There were comebacks that fell just short (Purdue), double-digit leads that turned into losses (Michigan State) and heartbreaking finishes (Indiana).

There was none of that in the Gophers’ 61-47 loss at Northwestern on Saturday.

Minnesota played careless with the basketball – committing 17 turnovers including 11 Northwestern steals – struggled on offense and gave away a four-point halftime lead.

In a game that appeared as though neither team wanted to grab control, Northwestern took the reins by outscoring Minnesota 39-21 in the second half.

With the loss, the Gophers (8-11, 0-7 Big Ten) are off to their worst start in the conference since the 1933 team started winless in their first nine Big Ten games.

The team has not won a conference game since defeating Penn State 77-62 last Feb. 22.

His team ahead 51-42 with 3:47 remaining, Northwestern’s Jitim Young drained a three-point shot in front of the Wildcats bench with the shot clock light reading zero.

Not only did it push the deficit into double digits, but it seemed to be the breaker in any Gophers comeback.

“We let them get to us,” senior Michael Bauer said. “That was us not playing our best.”

Young’s basket highlighted a solid second half and a career day for the Wildcats senior.

He scored 26 of his career-high 31 points in the second stanza, while Minnesota’s Kris Humphries and the rest of the Gophers offense fizzled.

Humphries, who led the Gophers with 12 points, scored only one point after halftime. Minnesota only shot 29 percent after the break.

In addition, the Wildcats scored 19 points off Minnesota turnovers.

“We wanted to limit the touches Humphries got, and I think we did,” Northwestern coach Bill Carmody said in a statement. “He did not get as many touches in the positions that he wanted to, and that was the difference.”

Both teams went back and forth in the first half, with neither squad leading by more than four points.

However, Brent Lawson hit a three-point shot from the baseline with two seconds remaining in the opening stanza to give Minnesota a short-lived 26-22 lead.

A game that seemed winnable at halftime turned into another loss in the standings.

“They made the plays they needed to make to win,” said Bauer, who added eight points. “It’s not acceptable.”

Bauer called this his toughest basketball season of his career. That sentiment can likely be echoed by most of the team.

After starting 0-3 against the conference’s second-tier schools, Minnesota looked like a different team in its last three games. The Gophers appeared close to breaking over into the win column.

In addition, the team seemed to bond following the loss of Moe Hargrow, who transferred to Arkansas.

But against Northwestern (8-10, 3-4) the Gophers – and their camaraderie – evaporated into the crowd of 4,468 at Welsh-Ryan Arena.

The schedule does not get much easier. Minnesota plays at Big Ten leader Wisconsin on Wednesday and then hosts conference contender Illinois this Sunday.

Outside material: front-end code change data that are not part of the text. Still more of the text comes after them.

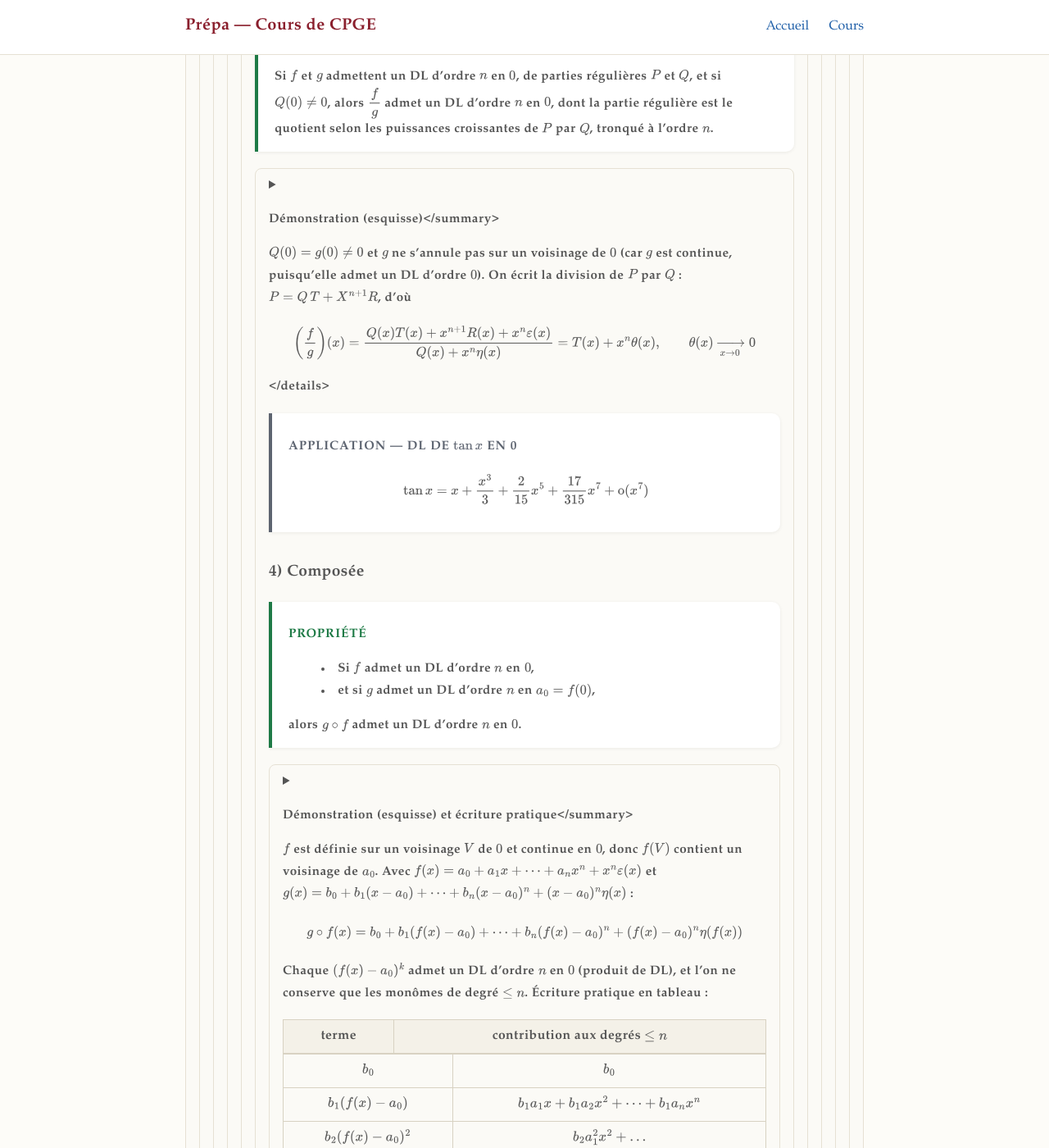
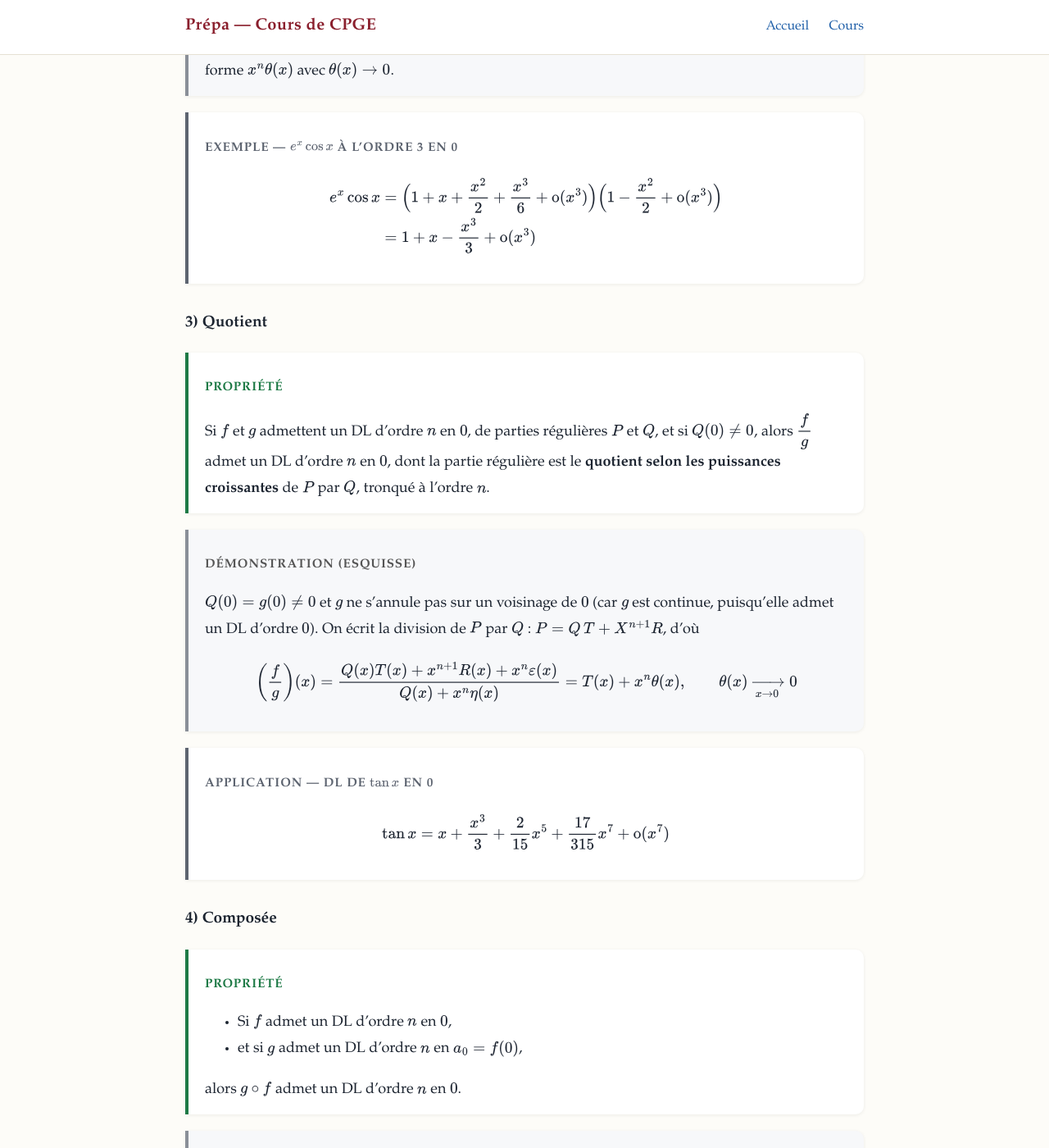
Before and after one commit to francoismora/classes-prepa, a Jekyll site: the page built from cours/math/math-sup/analyse/08-developpements-limites.md, in a window 1280 px wide and 1400 px high, scrolled down 6694 px. Shown: the whole window at 82% size. Built offline with Jekyll 4.4.1, drawn with Linux system fonts in a browser that asks for light colours; a script that is not in the unit is left out; some of the changed text lies outside the part shown.

Commit message:
fix: démos en blocs div (kramdown cassait l'imbrication <details>), tableaux scrollables mobile
Generated by Mistral Vibe.
Co-Authored-By: Mistral Vibe <vibe@mistral.ai>

```diff
--- a/assets/css/style.css
+++ b/assets/css/style.css
@@ -124,23 +124,9 @@ code {
 
 .bloc p:last-child { margin-bottom: 0; }
 
-/* démonstrations repliables */
-details.demo {
-  margin: 10px 0 18px;
-  background: #fbfaf6;
-  border: 1px solid var(--bord);
-  border-radius: 8px;
-  padding: 8px 16px;
-}
-details.demo summary {
-  cursor: pointer;
-  font-weight: 600;
-  color: #555;
-  font-size: 0.95rem;
-  letter-spacing: 0.03em;
-}
-details.demo summary:hover { color: var(--accent); }
-details.demo[open] summary { margin-bottom: 8px; color: var(--accent); }
+/* démonstrations */
+.bloc.demo { border-color: #8a8f98; background: #f7f8fa; }
+.bloc.demo .bloc-titre { color: #555; }
 
 /* formule encadrée (les " encadrés rouges " du manuscrit) */
 .formule {
--- a/cours/math/math-sup/analyse/08-developpements-limites.md
+++ b/cours/math/math-sup/analyse/08-developpements-limites.md
@@ -65,8 +65,8 @@ $$\sin x = x - \frac{x^3}{6} + \mathrm{o}(x^3)$$
 
 </div>
 
-<details class="demo" markdown="1">
-<summary>Démonstration</summary>
+<div class="bloc demo" markdown="1">
+<span class="bloc-titre">Démonstration</span>
 
 Si $f$ admet un DL d'ordre $0$ en $a$ : $f(x) = P(x-a) + \mathrm{o}(1)$ avec $P$ constante,
 égale à $a_0$. Mais $f(a) = P(0) = a_0$, et $\lim_{x\to a} f(x) = a_0$ car
@@ -94,7 +94,7 @@ $$
 
 et la formule reste valable en $x = a$ : $f$ admet un DL d'ordre $1$ en $a$.
 
-</details>
+</div>
 
 <div class="bloc contre-exemple" markdown="1">
 
@@ -124,8 +124,8 @@ Si $f$ admet un DL d'ordre $n$ en $a$, alors le polynôme $P$ est **unique**.
 
 </div>
 
-<details class="demo" markdown="1">
-<summary>Démonstration</summary>
+<div class="bloc demo" markdown="1">
+<span class="bloc-titre">Démonstration</span>
 
 Supposons $f(x) = P(x-a) + (x-a)^n\varepsilon(x) = Q(x-a) + (x-a)^n\eta(x)$ avec
 $P = \sum_{k=0}^{n} a_k X^k$ et $Q = \sum_{k=0}^{n} b_k X^k$.
@@ -149,7 +149,7 @@ Par passage à la limite quand $x \to a$ : $a_{k+1} = b_{k+1}$.
 
 La propriété est donc récurrente pour $0 \leq k \leq n$ : $P = Q$.
 
-</details>
+</div>
 
 <div class="bloc definition" markdown="1">
 
@@ -178,8 +178,8 @@ $$
 
 </div>
 
-<details class="demo" markdown="1">
-<summary>Démonstration</summary>
+<div class="bloc demo" markdown="1">
+<span class="bloc-titre">Démonstration</span>
 
 **Changement de variable.** Si $f$ est définie sur $I$ et
 $\forall x \in I,\ f(x) = P(x-a) + \varepsilon(x)(x-a)^n$, alors $g$ est définie sur
@@ -193,7 +193,7 @@ $\eta(x) = (-1)^n\varepsilon(-x) \xrightarrow[x\to 0]{} 0$. Par unicité du DL,
 $\forall x \in I,\ P(x) = P(-x)$ : $P(X)$ et $P(-X)$ ont une infinité de racines
 communes, donc $P$ est pair. Le cas impair est analogue.
 
-</details>
+</div>
 
 <div class="bloc remarque" markdown="1">
 
@@ -277,8 +277,8 @@ de partie régulière $P + Q$.
 
 </div>
 
-<details class="demo" markdown="1">
-<summary>Démonstration</summary>
+<div class="bloc demo" markdown="1">
+<span class="bloc-titre">Démonstration</span>
 
 $\forall x \in V(0),\ f(x) = P(x) + x^n\varepsilon(x)$ et
 $\forall x \in V'(0),\ g(x) = Q(x) + x^n\eta(x)$. Alors, pour $x \in V \cap V'$ :
@@ -289,7 +289,7 @@ $$
 
 avec $\deg(P+Q) \leq n$ et $\theta(x) = \varepsilon(x)+\eta(x) \xrightarrow[x\to 0]{} 0$.
 
-</details>
+</div>
 
 ### 2) Produit
 
@@ -303,8 +303,8 @@ les termes de degré $\leq n$** dans le produit $P \times Q$.
 
 </div>
 
-<details class="demo" markdown="1">
-<summary>Démonstration</summary>
+<div class="bloc demo" markdown="1">
+<span class="bloc-titre">Démonstration</span>
 
 $$
 f(x)g(x) = P(x)Q(x) + x^n\Big(\varepsilon(x)Q(x) + \eta(x)P(x) + x^n\varepsilon(x)\eta(x)\Big)
@@ -314,7 +314,7 @@ En écrivant $P Q (X) = \sum_{k=0}^{n} a_k X^k + R(X)$ avec
 $R(X) = X^n \sum_{k > n} a_k X^{k-n}$, le reste est bien de la forme $x^n\theta(x)$
 avec $\theta(x) \to 0$.
 
-</details>
+</div>
 
 <div class="bloc exemple" markdown="1">
 
@@ -342,8 +342,8 @@ tronqué à l'ordre $n$.
 
 </div>
 
-<details class="demo" markdown="1">
-<summary>Démonstration (esquisse)</summary>
+<div class="bloc demo" markdown="1">
+<span class="bloc-titre">Démonstration (esquisse)</span>
 
 $Q(0) = g(0) \neq 0$ et $g$ ne s'annule pas sur un voisinage de $0$ (car $g$ est
 continue, puisqu'elle admet un DL d'ordre $0$). On écrit la division de $P$ par $Q$ :
@@ -354,7 +354,7 @@ $$
 = T(x) + x^n\theta(x), \qquad \theta(x) \xrightarrow[x\to 0]{} 0
 $$
 
-</details>
+</div>
 
 <div class="bloc exemple" markdown="1">
 
@@ -379,8 +379,8 @@ alors $g \circ f$ admet un DL d'ordre $n$ en $0$.
 
 </div>
 
-<details class="demo" markdown="1">
-<summary>Démonstration (esquisse) et écriture pratique</summary>
+<div class="bloc demo" markdown="1">
+<span class="bloc-titre">Démonstration (esquisse) et écriture pratique</span>
 
 $f$ est définie sur un voisinage $V$ de $0$ et continue en $0$, donc $f(V)$ contient
 un voisinage de $a_0$. Avec
@@ -402,7 +402,7 @@ conserve que les monômes de degré $\leq n$. **Écriture pratique** en tableau
 | $\vdots$ | $\vdots$ |
 | $b_n(f(x)-a_0)^n$ | $b_n a_1^n x^n$ |
 
-</details>
+</div>
 
 <div class="bloc exemple" markdown="1">
 
@@ -450,8 +450,8 @@ $$
 
 </div>
 
-<details class="demo" markdown="1">
-<summary>Démonstration (esquisse)</summary>
+<div class="bloc demo" markdown="1">
+<span class="bloc-titre">Démonstration (esquisse)</span>
 
 Posons $\varphi(x) = f(x) - f(0) - b_0 x - \dots - \dfrac{b_n}{n+1}x^{n+1}$. Alors
 $\varphi'(x) = f'(x) - b_0 - b_1 x - \dots - b_n x^n = x^n\varepsilon(x)$ avec
@@ -459,7 +459,7 @@ $\varepsilon(x) \to 0$. Pour $|x| < \alpha$ assez petit, $|\varphi'(x)| \leq \va
 par l'inégalité des accroissements finis, $|\varphi(x)| \leq \varepsilon \dfrac{|x|^{n+1}}{n+1}$,
 d'où $\varphi(x) = \mathrm{o}(x^{n+1})$.
 
-</details>
+</div>
 
 <div class="bloc exemple" markdown="1">
 
@@ -590,15 +590,15 @@ $f''(a) = 0$ et $f'''(a) \neq 0$.
 
 </div>
 
-<details class="demo" markdown="1">
-<summary>Démonstration</summary>
+<div class="bloc demo" markdown="1">
+<span class="bloc-titre">Démonstration</span>
 
 $f$ de classe $\mathcal{C}^2$ admet un DL d'ordre 2 en $a$ :
 $f(x) = f(a) + f'(a)(x-a) + \dfrac{f''(a)}{2}(x-a)^2 + \mathrm{o}\big((x-a)^2\big)$.
 Si $f''(a) \neq 0$, d'après l'étude de position ci-dessus, $\Gamma$ reste du même côté
 de sa tangente au voisinage de $a$ : pas de point d'inflexion.
 
-</details>
+</div>
 
 **d) Convexité — concavité** (si $f$ est de classe $\mathcal{C}^2$). Le signe de
 $a_2 = \dfrac{f''(a)}{2}$ donne le sens de concavité de $f$ au voisinage de $a$ :
```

“Hopefully, people won’t check out,” Bauer said. “We are at the point where guys can give it all up or go back to work.

“I think the guys are going to want to work hard to get our first win.”

Barn notes

• Gophers guard Ben Johnson saw his first game action in Evanston, Ill., since transferring from the Wildcats.

Johnson, who didn’t play when Minnesota made the trip to Northwestern last year because of illness, scored eight points.

The senior transferred from the Wildcats after the 2001 season.

• Minnesota is winless on the road this season and has not won away from Williams Arena since defeating Temple last March 26 in a National Invitational Tournament game.